--- START ---
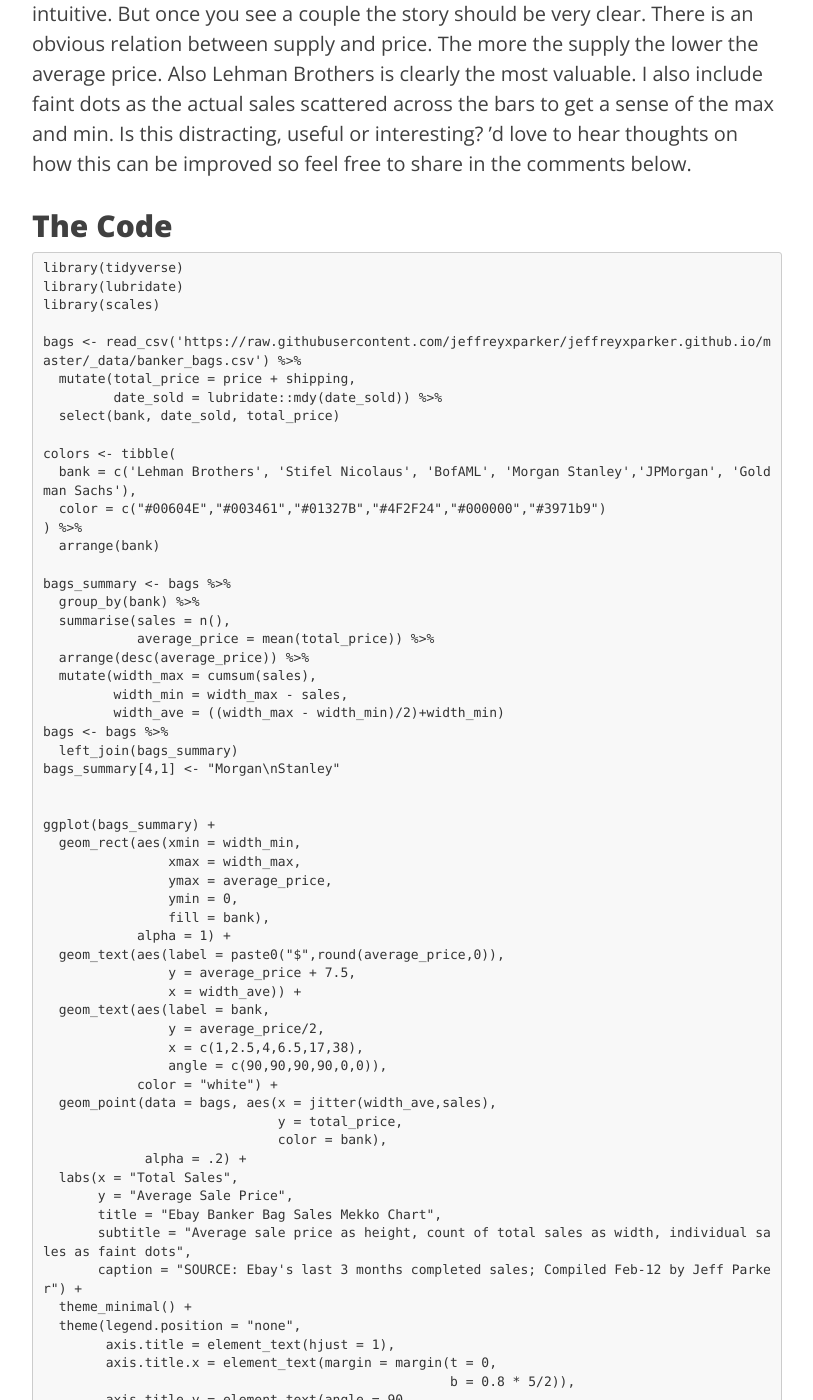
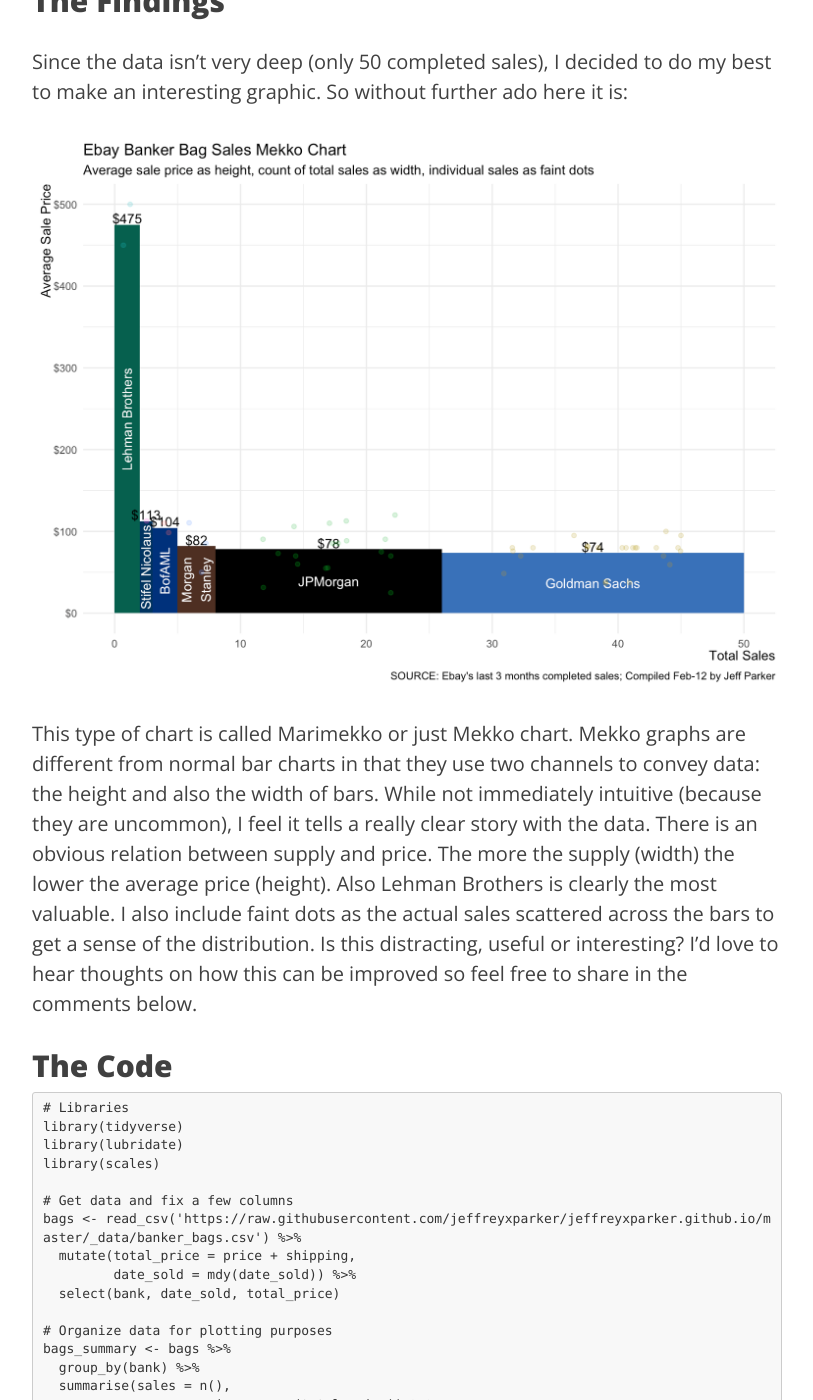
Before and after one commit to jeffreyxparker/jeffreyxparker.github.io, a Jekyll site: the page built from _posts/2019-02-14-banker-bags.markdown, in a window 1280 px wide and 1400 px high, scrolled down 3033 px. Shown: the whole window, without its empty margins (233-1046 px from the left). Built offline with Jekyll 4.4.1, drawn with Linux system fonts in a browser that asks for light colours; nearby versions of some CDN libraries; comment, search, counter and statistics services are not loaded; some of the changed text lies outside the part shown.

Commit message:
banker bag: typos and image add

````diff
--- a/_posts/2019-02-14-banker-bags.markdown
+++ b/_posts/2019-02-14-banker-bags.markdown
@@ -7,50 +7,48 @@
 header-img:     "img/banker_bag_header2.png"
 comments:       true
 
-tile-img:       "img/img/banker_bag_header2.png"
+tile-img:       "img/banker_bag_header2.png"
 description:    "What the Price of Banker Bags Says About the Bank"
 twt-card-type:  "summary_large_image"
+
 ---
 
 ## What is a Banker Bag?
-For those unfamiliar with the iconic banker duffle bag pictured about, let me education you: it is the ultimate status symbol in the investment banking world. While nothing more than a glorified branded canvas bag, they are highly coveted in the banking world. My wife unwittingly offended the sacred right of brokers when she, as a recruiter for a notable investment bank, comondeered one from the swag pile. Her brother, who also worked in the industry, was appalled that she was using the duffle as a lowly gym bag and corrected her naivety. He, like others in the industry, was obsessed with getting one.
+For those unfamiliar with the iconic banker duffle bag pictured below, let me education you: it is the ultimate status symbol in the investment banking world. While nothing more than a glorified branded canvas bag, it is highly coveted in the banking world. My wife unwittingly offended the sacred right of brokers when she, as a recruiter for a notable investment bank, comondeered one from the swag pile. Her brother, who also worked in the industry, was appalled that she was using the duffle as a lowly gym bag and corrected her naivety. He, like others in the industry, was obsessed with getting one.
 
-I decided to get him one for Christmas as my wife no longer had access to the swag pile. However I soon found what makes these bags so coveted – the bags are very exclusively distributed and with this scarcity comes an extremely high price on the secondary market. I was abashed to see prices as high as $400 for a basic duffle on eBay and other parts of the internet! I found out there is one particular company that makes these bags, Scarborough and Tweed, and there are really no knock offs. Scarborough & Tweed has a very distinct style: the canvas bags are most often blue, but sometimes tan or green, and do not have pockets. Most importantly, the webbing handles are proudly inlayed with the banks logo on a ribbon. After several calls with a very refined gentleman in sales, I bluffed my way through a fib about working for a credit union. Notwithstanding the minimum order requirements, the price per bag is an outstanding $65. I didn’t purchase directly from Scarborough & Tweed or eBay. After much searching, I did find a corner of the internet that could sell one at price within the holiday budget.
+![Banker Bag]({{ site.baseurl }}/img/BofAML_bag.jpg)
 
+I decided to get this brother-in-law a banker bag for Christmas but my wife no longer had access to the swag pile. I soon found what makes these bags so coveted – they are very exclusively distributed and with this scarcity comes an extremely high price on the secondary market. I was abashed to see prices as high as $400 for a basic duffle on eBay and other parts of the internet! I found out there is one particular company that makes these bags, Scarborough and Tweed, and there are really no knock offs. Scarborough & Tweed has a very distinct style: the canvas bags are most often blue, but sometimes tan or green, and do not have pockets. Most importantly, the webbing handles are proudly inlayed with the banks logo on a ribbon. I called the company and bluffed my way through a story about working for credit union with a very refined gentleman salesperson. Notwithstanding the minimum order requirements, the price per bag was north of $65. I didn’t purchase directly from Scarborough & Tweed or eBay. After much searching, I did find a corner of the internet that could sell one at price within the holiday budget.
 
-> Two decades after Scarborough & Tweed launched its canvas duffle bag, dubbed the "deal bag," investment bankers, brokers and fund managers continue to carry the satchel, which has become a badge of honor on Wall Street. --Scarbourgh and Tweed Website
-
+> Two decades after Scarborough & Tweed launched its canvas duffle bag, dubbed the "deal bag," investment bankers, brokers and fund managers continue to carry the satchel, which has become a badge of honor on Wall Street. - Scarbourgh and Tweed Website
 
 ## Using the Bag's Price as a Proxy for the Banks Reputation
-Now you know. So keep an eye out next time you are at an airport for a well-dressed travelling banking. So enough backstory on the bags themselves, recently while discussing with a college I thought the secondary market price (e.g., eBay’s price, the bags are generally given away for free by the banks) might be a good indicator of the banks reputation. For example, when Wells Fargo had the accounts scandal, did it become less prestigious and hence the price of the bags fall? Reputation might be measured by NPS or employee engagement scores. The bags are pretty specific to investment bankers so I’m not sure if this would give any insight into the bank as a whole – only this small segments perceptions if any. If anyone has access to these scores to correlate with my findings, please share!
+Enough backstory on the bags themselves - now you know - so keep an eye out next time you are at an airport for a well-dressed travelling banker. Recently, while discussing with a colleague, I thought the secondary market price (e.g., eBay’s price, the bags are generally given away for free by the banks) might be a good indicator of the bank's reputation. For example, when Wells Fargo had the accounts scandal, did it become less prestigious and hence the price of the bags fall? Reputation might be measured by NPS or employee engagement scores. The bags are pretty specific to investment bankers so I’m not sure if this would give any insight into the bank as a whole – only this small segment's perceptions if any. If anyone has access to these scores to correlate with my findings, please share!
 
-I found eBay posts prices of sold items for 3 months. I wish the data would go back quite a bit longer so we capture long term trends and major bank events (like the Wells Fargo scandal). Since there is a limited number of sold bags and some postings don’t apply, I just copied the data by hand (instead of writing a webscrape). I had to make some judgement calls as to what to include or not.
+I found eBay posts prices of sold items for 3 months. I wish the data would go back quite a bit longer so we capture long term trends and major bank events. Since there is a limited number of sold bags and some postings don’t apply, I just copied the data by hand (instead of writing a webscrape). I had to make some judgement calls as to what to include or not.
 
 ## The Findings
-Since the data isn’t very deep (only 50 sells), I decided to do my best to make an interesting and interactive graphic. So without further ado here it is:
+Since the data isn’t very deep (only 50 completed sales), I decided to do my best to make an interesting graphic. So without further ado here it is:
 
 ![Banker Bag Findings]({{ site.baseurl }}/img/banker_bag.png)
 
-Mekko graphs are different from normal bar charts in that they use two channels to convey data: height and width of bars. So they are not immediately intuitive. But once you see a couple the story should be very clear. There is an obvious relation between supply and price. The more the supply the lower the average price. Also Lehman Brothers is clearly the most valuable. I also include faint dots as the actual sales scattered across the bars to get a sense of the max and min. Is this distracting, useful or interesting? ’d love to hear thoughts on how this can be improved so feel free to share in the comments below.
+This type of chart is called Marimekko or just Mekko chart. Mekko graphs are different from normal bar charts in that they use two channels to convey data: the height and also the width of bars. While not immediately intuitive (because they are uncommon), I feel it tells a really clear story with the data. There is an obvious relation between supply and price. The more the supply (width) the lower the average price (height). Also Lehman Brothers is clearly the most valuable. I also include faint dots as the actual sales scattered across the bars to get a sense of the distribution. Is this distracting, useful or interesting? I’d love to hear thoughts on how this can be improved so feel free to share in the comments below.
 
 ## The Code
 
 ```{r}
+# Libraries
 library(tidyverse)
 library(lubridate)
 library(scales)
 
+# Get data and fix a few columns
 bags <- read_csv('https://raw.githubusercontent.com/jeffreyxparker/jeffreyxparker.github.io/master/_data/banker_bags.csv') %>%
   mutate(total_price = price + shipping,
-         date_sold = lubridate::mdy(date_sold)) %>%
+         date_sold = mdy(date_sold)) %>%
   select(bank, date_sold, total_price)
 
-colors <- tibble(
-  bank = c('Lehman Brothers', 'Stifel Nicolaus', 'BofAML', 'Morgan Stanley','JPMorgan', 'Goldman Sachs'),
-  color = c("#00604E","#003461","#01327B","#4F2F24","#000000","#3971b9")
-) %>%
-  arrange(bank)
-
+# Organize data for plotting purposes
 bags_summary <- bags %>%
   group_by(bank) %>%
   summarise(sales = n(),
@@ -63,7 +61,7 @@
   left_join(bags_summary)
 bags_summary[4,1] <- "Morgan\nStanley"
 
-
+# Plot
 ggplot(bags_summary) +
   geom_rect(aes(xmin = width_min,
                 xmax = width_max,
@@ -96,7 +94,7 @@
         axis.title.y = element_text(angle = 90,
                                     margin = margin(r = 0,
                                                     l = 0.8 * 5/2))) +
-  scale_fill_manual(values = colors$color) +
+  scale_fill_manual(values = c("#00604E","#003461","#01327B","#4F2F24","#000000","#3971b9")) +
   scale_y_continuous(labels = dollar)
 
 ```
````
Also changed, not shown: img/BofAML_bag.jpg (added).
--- END ---
TASK TO CARRY OUT
Wherever a line in the data above contains the word "Since", copy that line.

RESULT FOR THIS EXERCISE
-I found eBay posts prices of sold items for 3 months. I wish the data would go back quite a bit longer so we capture long term trends and major bank events (like the Wells Fargo scandal). Since there is a limited number of sold bags and some postings don’t apply, I just copied the data by hand (instead of writing a webscrape). I had to make some judgement calls as to what to include or not.
+I found eBay posts prices of sold items for 3 months. I wish the data would go back quite a bit longer so we capture long term trends and major bank events. Since there is a limited number of sold bags and some postings don’t apply, I just copied the data by hand (instead of writing a webscrape). I had to make some judgement calls as to what to include or not.
-Since the data isn’t very deep (only 50 sells), I decided to do my best to make an interesting and interactive graphic. So without further ado here it is:
+Since the data isn’t very deep (only 50 completed sales), I decided to do my best to make an interesting graphic. So without further ado here it is:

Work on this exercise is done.